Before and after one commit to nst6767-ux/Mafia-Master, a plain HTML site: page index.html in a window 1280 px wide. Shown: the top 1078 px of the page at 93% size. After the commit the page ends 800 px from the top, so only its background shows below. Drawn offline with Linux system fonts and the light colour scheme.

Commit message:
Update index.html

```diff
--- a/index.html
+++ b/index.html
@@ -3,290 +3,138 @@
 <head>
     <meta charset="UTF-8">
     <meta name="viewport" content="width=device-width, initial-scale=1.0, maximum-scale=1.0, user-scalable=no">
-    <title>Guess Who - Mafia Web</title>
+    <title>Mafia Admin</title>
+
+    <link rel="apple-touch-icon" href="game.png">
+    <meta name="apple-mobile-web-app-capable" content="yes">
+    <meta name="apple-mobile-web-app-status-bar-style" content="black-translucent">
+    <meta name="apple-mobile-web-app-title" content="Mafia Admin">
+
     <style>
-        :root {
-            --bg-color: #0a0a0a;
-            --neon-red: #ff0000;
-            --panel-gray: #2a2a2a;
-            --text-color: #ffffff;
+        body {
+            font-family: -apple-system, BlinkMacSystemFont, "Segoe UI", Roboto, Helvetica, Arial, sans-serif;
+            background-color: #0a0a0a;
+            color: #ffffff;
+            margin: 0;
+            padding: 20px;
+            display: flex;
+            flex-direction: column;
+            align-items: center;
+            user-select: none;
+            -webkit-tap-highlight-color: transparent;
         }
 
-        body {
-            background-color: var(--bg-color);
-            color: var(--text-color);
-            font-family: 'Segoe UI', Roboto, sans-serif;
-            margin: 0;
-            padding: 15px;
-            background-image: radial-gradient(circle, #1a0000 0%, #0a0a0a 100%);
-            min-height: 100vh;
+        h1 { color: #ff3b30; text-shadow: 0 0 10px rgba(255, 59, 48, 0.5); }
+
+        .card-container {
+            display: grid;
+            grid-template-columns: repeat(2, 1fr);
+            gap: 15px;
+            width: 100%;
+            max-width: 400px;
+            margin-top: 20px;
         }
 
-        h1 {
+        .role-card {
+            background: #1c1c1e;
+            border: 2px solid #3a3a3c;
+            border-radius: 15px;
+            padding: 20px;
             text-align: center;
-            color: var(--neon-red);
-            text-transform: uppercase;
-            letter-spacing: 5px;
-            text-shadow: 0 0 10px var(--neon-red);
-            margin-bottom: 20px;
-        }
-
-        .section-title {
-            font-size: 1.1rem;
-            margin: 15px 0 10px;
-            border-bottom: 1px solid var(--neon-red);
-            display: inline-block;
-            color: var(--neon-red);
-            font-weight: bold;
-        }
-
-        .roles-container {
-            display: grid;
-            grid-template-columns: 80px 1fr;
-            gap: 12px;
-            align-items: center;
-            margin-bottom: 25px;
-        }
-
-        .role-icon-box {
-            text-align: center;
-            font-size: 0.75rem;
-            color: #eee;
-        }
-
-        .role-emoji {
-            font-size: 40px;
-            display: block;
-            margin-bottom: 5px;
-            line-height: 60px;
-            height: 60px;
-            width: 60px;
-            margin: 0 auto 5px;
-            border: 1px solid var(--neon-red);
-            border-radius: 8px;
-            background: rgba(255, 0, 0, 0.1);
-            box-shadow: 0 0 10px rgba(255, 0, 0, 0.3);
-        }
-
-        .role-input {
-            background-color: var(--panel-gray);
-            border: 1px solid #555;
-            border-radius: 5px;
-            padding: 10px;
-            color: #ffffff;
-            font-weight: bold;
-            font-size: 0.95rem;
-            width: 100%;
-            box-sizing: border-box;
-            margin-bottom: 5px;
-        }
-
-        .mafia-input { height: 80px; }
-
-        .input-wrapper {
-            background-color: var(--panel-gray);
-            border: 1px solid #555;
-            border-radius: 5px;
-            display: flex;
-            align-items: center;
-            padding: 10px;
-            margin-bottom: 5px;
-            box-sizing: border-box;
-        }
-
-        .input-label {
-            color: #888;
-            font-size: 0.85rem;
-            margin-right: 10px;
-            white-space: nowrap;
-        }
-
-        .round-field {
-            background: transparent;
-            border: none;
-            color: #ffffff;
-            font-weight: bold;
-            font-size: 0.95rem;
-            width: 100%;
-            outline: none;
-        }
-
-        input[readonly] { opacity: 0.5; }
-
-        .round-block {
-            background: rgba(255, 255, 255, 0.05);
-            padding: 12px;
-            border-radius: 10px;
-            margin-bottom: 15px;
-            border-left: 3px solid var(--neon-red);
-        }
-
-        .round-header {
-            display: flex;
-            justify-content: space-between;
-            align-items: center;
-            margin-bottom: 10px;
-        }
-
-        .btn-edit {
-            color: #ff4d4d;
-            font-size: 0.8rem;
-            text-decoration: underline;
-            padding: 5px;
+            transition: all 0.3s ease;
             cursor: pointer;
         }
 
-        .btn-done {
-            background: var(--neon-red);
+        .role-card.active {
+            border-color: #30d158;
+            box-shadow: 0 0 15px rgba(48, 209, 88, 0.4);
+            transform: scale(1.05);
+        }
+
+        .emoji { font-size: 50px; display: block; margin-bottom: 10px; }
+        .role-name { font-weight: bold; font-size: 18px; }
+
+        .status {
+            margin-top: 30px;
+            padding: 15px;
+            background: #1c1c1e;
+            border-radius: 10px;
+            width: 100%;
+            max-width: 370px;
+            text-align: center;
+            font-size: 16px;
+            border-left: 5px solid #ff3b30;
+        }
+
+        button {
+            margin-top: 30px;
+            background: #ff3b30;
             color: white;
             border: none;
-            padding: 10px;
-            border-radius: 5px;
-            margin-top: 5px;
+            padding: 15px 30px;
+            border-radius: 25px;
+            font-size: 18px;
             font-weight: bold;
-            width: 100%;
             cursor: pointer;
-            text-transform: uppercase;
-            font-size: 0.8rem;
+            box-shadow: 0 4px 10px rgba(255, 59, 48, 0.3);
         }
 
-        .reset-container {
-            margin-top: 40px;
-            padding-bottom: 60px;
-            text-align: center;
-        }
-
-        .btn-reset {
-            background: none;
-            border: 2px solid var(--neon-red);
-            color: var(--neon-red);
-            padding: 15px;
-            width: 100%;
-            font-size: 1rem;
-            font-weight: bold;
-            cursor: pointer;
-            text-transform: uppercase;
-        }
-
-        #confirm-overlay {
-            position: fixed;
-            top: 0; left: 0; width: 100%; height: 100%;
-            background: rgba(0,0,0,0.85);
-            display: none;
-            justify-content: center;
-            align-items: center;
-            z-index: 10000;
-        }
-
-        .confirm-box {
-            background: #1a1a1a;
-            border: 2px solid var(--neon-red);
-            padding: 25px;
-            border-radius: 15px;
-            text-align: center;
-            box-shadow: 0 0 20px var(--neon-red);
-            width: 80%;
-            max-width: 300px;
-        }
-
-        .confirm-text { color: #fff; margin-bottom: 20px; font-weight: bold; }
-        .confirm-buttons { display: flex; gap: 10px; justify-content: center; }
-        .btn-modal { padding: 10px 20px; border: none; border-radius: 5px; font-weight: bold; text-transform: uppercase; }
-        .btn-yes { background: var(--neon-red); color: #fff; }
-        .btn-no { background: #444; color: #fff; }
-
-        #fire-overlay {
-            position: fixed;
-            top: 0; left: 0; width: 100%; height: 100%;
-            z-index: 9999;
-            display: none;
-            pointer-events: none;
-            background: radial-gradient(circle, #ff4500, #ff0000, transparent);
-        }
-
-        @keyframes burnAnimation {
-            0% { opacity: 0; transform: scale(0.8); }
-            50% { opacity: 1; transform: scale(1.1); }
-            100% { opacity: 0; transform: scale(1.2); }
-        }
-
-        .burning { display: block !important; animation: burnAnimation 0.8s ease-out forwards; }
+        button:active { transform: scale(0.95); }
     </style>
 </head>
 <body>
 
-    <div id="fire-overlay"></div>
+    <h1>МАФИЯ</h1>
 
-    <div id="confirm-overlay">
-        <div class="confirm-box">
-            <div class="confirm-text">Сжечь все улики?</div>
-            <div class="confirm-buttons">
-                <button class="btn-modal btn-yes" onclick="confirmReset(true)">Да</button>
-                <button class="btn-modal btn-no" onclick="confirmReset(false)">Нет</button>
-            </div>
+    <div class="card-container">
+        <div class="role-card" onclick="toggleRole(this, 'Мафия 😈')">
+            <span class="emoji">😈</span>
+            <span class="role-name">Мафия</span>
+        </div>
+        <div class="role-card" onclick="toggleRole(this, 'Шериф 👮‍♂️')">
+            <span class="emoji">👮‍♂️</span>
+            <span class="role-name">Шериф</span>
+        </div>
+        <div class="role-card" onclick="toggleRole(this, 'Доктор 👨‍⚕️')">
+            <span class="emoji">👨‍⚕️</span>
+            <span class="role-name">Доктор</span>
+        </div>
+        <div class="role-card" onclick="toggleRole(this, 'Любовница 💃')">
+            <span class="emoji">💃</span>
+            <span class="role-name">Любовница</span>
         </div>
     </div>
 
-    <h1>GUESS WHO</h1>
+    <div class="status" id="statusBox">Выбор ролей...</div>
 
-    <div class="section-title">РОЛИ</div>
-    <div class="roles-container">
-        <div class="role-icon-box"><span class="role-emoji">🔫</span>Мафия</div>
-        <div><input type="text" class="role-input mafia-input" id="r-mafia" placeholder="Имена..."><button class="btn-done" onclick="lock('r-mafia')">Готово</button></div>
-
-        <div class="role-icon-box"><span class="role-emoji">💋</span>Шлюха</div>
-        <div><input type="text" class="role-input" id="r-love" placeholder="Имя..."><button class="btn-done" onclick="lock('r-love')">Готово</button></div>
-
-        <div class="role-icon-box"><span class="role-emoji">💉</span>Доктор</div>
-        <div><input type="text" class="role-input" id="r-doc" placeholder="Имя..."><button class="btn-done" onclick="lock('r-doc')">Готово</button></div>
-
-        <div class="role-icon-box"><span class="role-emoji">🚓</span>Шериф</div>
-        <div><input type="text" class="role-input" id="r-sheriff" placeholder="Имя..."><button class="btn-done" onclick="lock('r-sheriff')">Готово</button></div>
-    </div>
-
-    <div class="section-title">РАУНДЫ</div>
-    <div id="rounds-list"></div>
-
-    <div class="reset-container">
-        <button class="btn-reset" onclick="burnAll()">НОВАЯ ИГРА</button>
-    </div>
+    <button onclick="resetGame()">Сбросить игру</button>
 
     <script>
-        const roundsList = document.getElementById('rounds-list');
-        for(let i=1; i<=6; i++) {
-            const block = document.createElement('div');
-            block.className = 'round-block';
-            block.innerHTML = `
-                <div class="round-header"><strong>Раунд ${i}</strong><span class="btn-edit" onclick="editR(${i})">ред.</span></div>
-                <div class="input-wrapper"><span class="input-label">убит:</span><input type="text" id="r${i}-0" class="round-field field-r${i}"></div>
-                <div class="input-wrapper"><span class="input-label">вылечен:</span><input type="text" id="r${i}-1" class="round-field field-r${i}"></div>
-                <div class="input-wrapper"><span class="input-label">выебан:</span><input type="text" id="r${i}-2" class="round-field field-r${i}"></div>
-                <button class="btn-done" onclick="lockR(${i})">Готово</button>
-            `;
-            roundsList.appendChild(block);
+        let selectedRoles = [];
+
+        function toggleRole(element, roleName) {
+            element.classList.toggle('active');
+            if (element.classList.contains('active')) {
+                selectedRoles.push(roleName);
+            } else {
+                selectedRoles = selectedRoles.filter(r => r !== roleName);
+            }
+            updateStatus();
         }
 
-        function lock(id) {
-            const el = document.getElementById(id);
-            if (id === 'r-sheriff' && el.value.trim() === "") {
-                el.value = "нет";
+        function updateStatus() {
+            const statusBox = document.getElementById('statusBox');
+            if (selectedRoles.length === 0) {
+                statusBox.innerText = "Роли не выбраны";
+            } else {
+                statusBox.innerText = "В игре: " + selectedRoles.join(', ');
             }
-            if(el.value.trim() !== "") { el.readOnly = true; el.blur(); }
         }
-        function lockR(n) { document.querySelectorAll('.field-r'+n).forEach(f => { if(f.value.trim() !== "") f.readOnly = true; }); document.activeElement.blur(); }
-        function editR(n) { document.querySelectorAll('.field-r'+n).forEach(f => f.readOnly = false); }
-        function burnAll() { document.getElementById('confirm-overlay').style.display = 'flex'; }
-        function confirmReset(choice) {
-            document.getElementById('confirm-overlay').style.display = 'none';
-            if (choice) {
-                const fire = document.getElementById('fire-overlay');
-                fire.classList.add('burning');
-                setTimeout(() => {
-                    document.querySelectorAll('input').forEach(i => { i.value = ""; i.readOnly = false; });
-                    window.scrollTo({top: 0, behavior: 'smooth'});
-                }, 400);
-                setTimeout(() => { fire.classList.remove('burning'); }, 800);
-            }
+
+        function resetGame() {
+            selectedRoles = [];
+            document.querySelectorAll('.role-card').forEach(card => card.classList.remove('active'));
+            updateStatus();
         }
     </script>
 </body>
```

[What the task asks] If a line in the data holds the string "overlay", copy that line.

[Written response]
-        #confirm-overlay {
-        #fire-overlay {
-    <div id="fire-overlay"></div>
-    <div id="confirm-overlay">
-        function burnAll() { document.getElementById('confirm-overlay').style.display = 'flex'; }
-            document.getElementById('confirm-overlay').style.display = 'none';
-                const fire = document.getElementById('fire-overlay');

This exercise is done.